Assignment »
Where a line in the entries below contains the word "동덕여자대학교", it counts; give the total by itself.

Dataset items:
++++++++++++++++++++

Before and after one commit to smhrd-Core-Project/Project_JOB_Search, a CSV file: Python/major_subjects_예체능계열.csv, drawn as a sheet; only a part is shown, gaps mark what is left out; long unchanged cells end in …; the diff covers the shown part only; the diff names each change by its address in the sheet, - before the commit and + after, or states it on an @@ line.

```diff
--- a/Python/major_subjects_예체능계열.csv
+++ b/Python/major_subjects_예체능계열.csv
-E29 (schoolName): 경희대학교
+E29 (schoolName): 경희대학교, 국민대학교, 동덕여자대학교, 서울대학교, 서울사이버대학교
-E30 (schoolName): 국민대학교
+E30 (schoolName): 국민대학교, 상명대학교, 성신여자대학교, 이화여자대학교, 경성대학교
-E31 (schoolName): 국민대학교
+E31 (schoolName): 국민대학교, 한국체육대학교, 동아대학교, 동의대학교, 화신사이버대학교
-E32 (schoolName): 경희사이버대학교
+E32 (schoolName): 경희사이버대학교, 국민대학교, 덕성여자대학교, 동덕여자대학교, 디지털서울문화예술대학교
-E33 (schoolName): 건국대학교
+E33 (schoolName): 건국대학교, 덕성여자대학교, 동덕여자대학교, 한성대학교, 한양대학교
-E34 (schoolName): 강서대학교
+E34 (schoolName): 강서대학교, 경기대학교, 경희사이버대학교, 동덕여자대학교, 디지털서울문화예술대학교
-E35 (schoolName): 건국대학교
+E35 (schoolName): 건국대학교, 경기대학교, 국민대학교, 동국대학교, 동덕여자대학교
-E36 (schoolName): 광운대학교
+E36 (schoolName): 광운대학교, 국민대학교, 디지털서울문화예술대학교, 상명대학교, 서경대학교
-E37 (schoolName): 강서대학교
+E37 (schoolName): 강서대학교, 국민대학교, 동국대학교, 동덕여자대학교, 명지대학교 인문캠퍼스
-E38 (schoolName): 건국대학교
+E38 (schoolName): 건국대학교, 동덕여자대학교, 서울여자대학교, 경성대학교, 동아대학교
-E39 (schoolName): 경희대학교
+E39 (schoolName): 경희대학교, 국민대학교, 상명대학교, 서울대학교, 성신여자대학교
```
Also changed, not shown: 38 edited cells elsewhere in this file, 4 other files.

++++++++++++++++++++

Answer to the problem »
7